ACTIVITY -
Give back the lines below verbatim, omitting all pictures.

DATA TO EXAMINE -

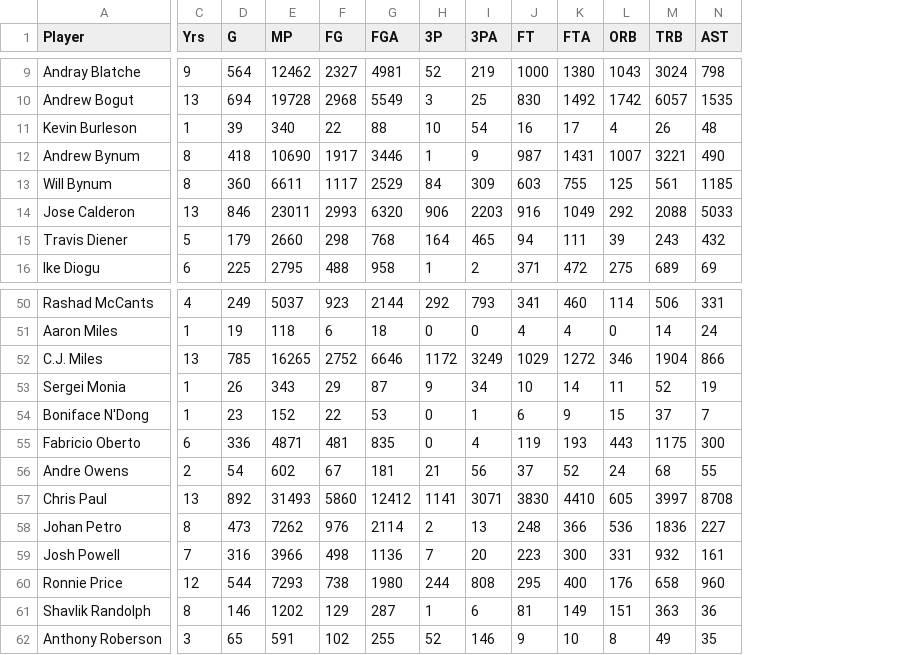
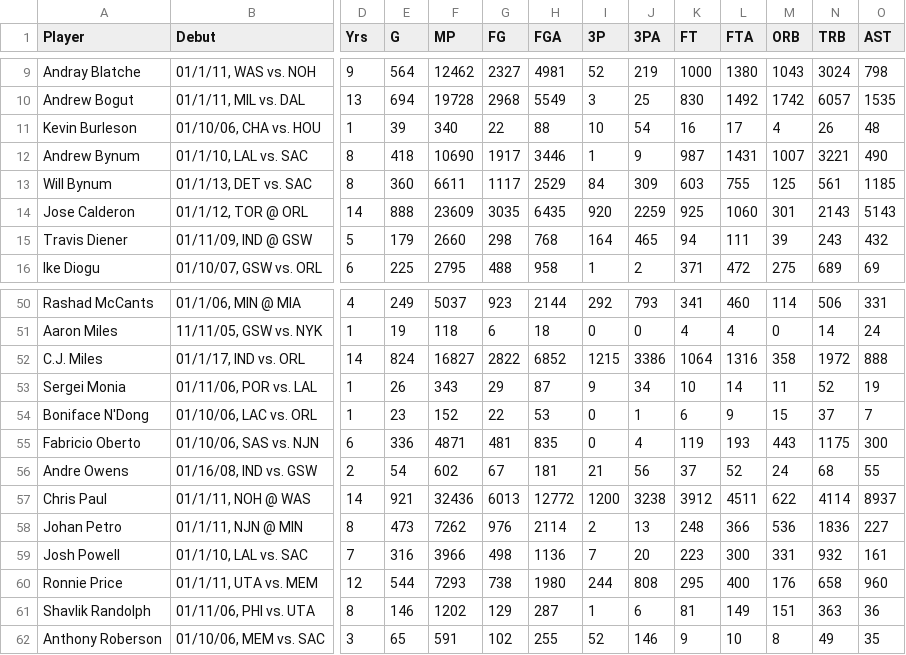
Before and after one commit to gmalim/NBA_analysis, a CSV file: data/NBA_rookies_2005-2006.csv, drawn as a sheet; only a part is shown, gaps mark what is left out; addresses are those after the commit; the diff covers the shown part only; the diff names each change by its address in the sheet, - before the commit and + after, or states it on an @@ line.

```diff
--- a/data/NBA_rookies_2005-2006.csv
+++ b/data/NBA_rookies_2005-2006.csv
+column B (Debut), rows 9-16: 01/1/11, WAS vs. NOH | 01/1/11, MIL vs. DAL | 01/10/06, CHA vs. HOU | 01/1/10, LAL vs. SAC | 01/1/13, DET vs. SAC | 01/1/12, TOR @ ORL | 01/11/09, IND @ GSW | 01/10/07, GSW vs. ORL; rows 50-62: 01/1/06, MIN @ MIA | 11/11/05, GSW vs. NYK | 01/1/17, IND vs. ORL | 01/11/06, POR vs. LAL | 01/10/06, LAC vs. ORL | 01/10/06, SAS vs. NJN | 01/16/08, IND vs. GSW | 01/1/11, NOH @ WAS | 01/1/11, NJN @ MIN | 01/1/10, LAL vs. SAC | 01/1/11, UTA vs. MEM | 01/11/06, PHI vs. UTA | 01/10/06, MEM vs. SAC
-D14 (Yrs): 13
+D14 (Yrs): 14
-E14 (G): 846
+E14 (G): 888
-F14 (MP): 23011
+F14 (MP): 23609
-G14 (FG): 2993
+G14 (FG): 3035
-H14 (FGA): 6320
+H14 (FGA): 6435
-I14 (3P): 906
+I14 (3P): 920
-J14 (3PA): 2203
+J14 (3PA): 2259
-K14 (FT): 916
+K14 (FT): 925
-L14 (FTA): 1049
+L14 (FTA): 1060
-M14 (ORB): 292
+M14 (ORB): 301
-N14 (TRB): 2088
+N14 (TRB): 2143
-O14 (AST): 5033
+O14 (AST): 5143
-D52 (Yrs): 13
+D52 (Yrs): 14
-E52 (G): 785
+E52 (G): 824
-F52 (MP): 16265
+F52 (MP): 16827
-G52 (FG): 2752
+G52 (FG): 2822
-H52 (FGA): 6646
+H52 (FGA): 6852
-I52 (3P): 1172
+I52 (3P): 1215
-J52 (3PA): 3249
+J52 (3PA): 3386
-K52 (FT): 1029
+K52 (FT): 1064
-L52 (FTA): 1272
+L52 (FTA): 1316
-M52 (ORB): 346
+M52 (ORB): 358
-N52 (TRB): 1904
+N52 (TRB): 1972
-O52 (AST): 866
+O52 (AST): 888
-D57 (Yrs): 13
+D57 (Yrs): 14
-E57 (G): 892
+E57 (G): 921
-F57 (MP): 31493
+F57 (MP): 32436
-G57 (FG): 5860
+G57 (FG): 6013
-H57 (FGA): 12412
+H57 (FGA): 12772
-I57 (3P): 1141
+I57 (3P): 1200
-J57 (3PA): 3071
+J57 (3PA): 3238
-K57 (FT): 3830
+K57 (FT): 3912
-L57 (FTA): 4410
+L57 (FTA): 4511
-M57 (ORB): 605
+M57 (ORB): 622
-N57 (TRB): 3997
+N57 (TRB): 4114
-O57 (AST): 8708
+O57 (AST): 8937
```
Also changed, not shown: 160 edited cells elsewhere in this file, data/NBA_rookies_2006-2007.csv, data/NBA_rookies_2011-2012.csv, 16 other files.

RESPONSE TO THIS EXERCISE -
Before and after one commit to gmalim/NBA_analysis, a CSV file: data/NBA_rookies_2005-2006.csv, drawn as a sheet; only a part is shown, gaps mark what is left out; addresses are those after the commit; the diff covers the shown part only; the diff names each change by its address in the sheet, - before the commit and + after, or states it on an @@ line.

```diff
--- a/data/NBA_rookies_2005-2006.csv
+++ b/data/NBA_rookies_2005-2006.csv
+column B (Debut), rows 9-16: 01/1/11, WAS vs. NOH | 01/1/11, MIL vs. DAL | 01/10/06, CHA vs. HOU | 01/1/10, LAL vs. SAC | 01/1/13, DET vs. SAC | 01/1/12, TOR @ ORL | 01/11/09, IND @ GSW | 01/10/07, GSW vs. ORL; rows 50-62: 01/1/06, MIN @ MIA | 11/11/05, GSW vs. NYK | 01/1/17, IND vs. ORL | 01/11/06, POR vs. LAL | 01/10/06, LAC vs. ORL | 01/10/06, SAS vs. NJN | 01/16/08, IND vs. GSW | 01/1/11, NOH @ WAS | 01/1/11, NJN @ MIN | 01/1/10, LAL vs. SAC | 01/1/11, UTA vs. MEM | 01/11/06, PHI vs. UTA | 01/10/06, MEM vs. SAC
-D14 (Yrs): 13
+D14 (Yrs): 14
-E14 (G): 846
+E14 (G): 888
-F14 (MP): 23011
+F14 (MP): 23609
-G14 (FG): 2993
+G14 (FG): 3035
-H14 (FGA): 6320
+H14 (FGA): 6435
-I14 (3P): 906
+I14 (3P): 920
-J14 (3PA): 2203
+J14 (3PA): 2259
-K14 (FT): 916
+K14 (FT): 925
-L14 (FTA): 1049
+L14 (FTA): 1060
-M14 (ORB): 292
+M14 (ORB): 301
-N14 (TRB): 2088
+N14 (TRB): 2143
-O14 (AST): 5033
+O14 (AST): 5143
-D52 (Yrs): 13
+D52 (Yrs): 14
-E52 (G): 785
+E52 (G): 824
-F52 (MP): 16265
+F52 (MP): 16827
-G52 (FG): 2752
+G52 (FG): 2822
-H52 (FGA): 6646
+H52 (FGA): 6852
-I52 (3P): 1172
+I52 (3P): 1215
-J52 (3PA): 3249
+J52 (3PA): 3386
-K52 (FT): 1029
+K52 (FT): 1064
-L52 (FTA): 1272
+L52 (FTA): 1316
-M52 (ORB): 346
+M52 (ORB): 358
-N52 (TRB): 1904
+N52 (TRB): 1972
-O52 (AST): 866
+O52 (AST): 888
-D57 (Yrs): 13
+D57 (Yrs): 14
-E57 (G): 892
+E57 (G): 921
-F57 (MP): 31493
+F57 (MP): 32436
-G57 (FG): 5860
+G57 (FG): 6013
-H57 (FGA): 12412
+H57 (FGA): 12772
-I57 (3P): 1141
+I57 (3P): 1200
-J57 (3PA): 3071
+J57 (3PA): 3238
-K57 (FT): 3830
+K57 (FT): 3912
-L57 (FTA): 4410
+L57 (FTA): 4511
-M57 (ORB): 605
+M57 (ORB): 622
-N57 (TRB): 3997
+N57 (TRB): 4114
-O57 (AST): 8708
+O57 (AST): 8937
```
Also changed, not shown: 160 edited cells elsewhere in this file, data/NBA_rookies_2006-2007.csv, data/NBA_rookies_2011-2012.csv, 16 other files.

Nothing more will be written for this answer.